EXERCISE: When a line in the listing below contains the word "devis", return a copy of that line.

***** DATA SHOWN

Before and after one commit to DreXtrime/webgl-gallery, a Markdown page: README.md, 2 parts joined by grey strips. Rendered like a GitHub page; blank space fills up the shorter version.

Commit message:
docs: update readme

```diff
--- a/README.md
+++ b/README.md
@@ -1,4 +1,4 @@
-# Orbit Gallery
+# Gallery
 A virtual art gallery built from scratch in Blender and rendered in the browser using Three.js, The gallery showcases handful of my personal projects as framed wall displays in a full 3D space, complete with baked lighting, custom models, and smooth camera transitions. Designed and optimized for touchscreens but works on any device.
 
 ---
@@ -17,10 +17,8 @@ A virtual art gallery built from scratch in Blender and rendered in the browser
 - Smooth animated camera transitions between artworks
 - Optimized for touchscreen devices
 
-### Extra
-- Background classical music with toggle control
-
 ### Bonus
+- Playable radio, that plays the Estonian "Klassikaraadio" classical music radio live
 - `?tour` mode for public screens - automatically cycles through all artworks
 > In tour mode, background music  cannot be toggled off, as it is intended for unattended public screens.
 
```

**********
***** DATA SHOWN

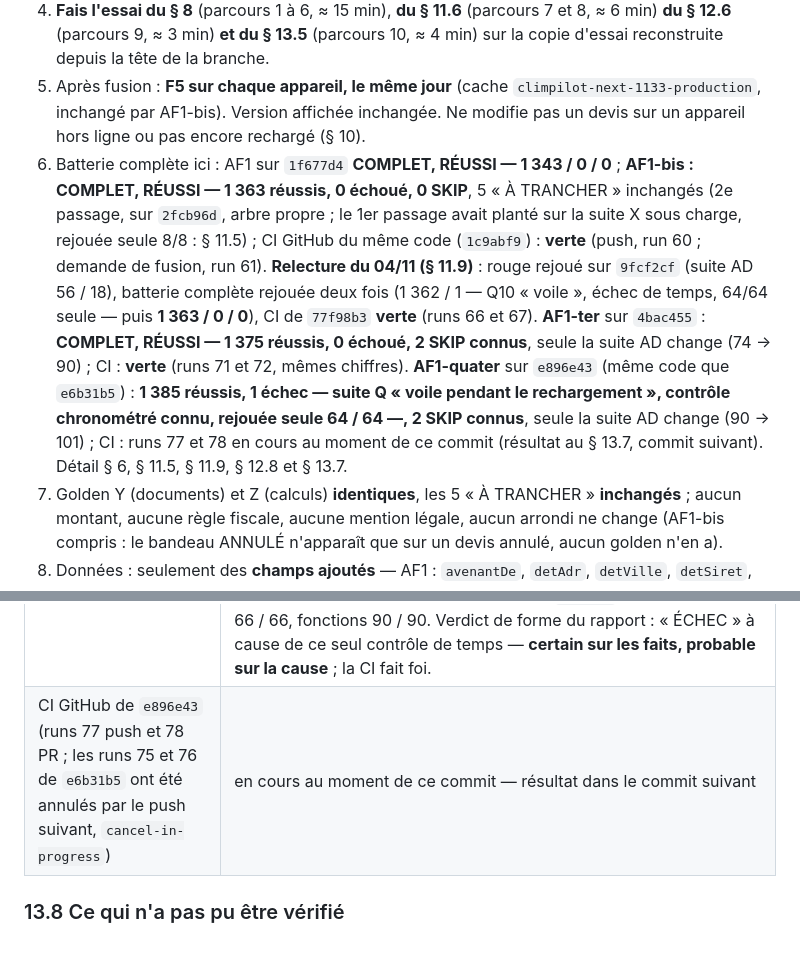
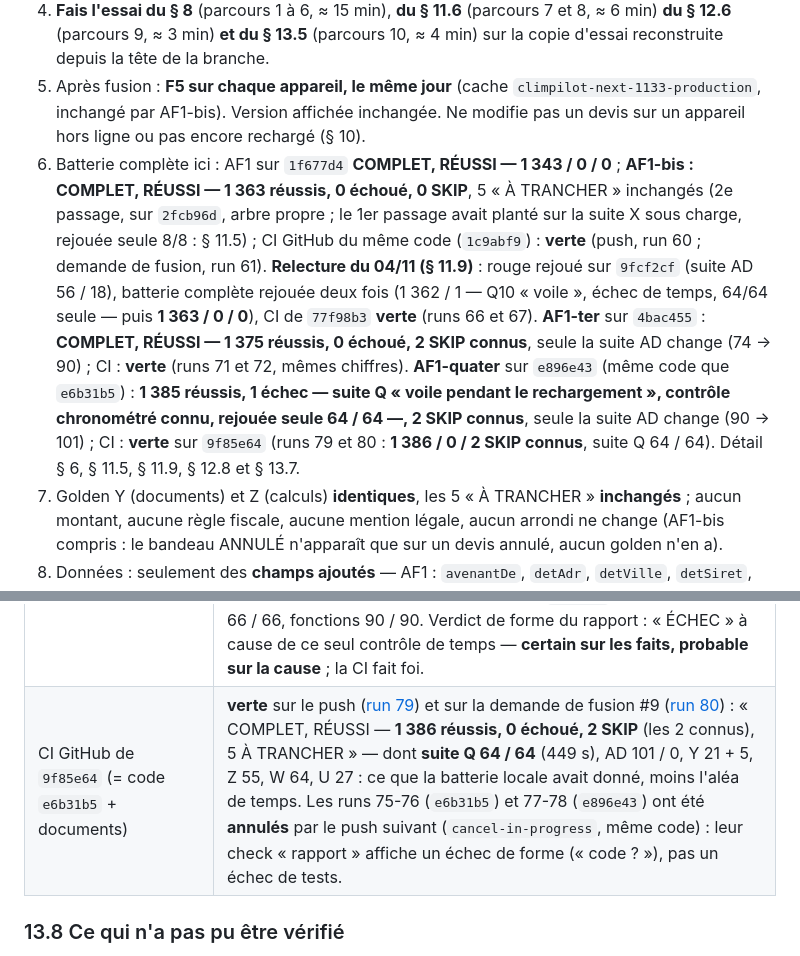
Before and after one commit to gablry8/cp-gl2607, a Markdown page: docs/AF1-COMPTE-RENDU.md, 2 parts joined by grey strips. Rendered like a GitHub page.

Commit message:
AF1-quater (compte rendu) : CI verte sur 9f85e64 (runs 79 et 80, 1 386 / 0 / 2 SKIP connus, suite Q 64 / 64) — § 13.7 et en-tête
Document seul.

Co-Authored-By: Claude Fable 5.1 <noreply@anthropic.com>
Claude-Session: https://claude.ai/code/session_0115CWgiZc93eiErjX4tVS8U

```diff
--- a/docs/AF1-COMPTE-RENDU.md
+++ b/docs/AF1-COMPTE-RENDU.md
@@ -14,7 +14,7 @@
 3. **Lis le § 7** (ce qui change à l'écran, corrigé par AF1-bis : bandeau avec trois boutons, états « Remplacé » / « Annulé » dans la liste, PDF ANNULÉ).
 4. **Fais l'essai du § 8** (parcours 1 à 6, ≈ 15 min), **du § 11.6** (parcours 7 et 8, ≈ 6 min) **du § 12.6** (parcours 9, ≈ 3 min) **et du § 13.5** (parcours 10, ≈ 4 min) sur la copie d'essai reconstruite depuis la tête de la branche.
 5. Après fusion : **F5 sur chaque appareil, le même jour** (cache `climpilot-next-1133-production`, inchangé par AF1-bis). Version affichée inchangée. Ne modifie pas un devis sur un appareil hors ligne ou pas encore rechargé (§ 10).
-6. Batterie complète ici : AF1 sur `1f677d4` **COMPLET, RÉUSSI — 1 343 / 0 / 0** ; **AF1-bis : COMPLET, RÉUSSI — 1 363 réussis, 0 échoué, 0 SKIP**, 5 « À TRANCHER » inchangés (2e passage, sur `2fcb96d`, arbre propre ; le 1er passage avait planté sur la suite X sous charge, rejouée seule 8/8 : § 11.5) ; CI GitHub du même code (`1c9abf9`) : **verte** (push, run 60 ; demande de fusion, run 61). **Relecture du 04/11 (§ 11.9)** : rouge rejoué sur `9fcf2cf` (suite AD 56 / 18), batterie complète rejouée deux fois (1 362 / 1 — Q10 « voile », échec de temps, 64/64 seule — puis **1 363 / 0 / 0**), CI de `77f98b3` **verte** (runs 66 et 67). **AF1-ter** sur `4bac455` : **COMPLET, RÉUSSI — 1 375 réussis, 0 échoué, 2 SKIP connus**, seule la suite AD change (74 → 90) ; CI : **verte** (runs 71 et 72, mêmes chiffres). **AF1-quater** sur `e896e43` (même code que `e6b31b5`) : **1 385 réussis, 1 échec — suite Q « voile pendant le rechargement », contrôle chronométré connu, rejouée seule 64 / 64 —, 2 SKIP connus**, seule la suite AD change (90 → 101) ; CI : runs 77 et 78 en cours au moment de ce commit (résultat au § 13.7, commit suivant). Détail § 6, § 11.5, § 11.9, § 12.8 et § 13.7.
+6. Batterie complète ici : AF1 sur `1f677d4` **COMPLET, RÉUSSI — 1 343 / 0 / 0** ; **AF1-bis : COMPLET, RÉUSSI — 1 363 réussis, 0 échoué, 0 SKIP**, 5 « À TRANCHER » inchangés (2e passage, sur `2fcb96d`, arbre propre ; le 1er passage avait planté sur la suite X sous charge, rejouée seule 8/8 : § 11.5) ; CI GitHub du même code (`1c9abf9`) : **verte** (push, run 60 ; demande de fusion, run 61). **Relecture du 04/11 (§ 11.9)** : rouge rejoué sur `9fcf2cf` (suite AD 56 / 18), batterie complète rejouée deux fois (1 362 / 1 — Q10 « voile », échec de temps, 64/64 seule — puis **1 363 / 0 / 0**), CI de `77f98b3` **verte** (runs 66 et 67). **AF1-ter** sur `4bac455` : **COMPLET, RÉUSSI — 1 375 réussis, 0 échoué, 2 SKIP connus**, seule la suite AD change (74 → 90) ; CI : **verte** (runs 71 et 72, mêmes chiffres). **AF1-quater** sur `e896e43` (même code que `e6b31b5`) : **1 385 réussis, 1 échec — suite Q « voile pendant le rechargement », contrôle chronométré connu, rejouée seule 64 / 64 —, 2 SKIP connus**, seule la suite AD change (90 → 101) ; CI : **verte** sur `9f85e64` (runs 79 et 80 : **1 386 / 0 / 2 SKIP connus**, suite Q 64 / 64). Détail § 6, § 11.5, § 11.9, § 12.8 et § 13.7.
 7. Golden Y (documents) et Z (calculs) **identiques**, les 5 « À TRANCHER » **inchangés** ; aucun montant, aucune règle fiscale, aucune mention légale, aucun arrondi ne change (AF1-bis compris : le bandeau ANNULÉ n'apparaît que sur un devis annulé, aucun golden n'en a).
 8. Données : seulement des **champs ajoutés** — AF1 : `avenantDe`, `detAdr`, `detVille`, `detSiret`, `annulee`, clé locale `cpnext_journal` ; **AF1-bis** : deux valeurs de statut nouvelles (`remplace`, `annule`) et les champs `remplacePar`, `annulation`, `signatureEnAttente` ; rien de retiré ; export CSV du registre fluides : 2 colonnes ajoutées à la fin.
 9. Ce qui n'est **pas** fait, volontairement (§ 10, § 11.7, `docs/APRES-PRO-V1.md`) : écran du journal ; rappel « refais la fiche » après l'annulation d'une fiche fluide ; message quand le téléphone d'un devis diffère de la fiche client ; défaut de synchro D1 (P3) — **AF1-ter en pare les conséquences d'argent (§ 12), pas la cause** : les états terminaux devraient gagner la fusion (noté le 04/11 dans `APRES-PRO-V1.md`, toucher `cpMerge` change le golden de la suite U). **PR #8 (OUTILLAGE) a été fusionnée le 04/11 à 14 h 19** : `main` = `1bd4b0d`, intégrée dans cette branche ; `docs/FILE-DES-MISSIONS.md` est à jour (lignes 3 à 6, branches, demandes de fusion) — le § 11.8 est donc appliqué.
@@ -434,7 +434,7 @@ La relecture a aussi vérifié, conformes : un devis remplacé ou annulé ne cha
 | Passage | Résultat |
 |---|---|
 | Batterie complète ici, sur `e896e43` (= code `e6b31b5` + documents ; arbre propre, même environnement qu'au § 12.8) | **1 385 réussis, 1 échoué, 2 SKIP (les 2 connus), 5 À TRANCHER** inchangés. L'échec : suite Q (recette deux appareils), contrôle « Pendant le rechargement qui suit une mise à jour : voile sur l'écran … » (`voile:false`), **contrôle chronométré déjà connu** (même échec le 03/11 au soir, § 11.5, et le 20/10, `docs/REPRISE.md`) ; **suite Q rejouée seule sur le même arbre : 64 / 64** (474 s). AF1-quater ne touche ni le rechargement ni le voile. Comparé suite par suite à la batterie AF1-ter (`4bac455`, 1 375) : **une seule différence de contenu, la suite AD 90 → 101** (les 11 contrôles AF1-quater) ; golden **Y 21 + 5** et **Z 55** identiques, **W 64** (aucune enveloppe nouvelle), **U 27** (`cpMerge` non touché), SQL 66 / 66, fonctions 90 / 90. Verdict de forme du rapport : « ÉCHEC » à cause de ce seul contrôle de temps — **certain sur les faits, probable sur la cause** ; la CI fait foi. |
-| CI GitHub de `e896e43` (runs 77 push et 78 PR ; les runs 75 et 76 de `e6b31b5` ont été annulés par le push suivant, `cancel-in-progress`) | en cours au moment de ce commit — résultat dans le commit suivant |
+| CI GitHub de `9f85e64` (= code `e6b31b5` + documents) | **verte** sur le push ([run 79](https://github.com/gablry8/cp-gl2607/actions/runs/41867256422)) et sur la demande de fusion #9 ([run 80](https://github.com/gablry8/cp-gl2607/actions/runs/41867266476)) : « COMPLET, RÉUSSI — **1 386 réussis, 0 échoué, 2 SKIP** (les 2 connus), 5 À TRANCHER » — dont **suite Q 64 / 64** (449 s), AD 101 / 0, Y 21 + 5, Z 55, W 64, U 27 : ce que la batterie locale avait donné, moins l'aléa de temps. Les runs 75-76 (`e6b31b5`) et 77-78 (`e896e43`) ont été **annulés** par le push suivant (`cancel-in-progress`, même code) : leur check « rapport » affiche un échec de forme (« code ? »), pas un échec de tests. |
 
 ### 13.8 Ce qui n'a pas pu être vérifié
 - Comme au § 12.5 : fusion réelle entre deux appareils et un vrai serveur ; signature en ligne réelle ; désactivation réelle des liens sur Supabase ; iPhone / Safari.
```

**********

EXERCISE SOLUTION:
 5. Après fusion : **F5 sur chaque appareil, le même jour** (cache `climpilot-next-1133-production`, inchangé par AF1-bis). Version affichée inchangée. Ne modifie pas un devis sur un appareil hors ligne ou pas encore rechargé (§ 10).
 7. Golden Y (documents) et Z (calculs) **identiques**, les 5 « À TRANCHER » **inchangés** ; aucun montant, aucune règle fiscale, aucune mention légale, aucun arrondi ne change (AF1-bis compris : le bandeau ANNULÉ n'apparaît que sur un devis annulé, aucun golden n'en a).
 9. Ce qui n'est **pas** fait, volontairement (§ 10, § 11.7, `docs/APRES-PRO-V1.md`) : écran du journal ; rappel « refais la fiche » après l'annulation d'une fiche fluide ; message quand le téléphone d'un devis diffère de la fiche client ; défaut de synchro D1 (P3) — **AF1-ter en pare les conséquences d'argent (§ 12), pas la cause** : les états terminaux devraient gagner la fusion (noté le 04/11 dans `APRES-PRO-V1.md`, toucher `cpMerge` change le golden de la suite U). **PR #8 (OUTILLAGE) a été fusionnée le 04/11 à 14 h 19** : `main` = `1bd4b0d`, intégrée dans cette branche ; `docs/FILE-DES-MISSIONS.md` est à jour (lignes 3 à 6, branches, demandes de fusion) — le § 11.8 est donc appliqué.
@@ -434,7 +434,7 @@ La relecture a aussi vérifié, conformes : un devis remplacé ou annulé ne cha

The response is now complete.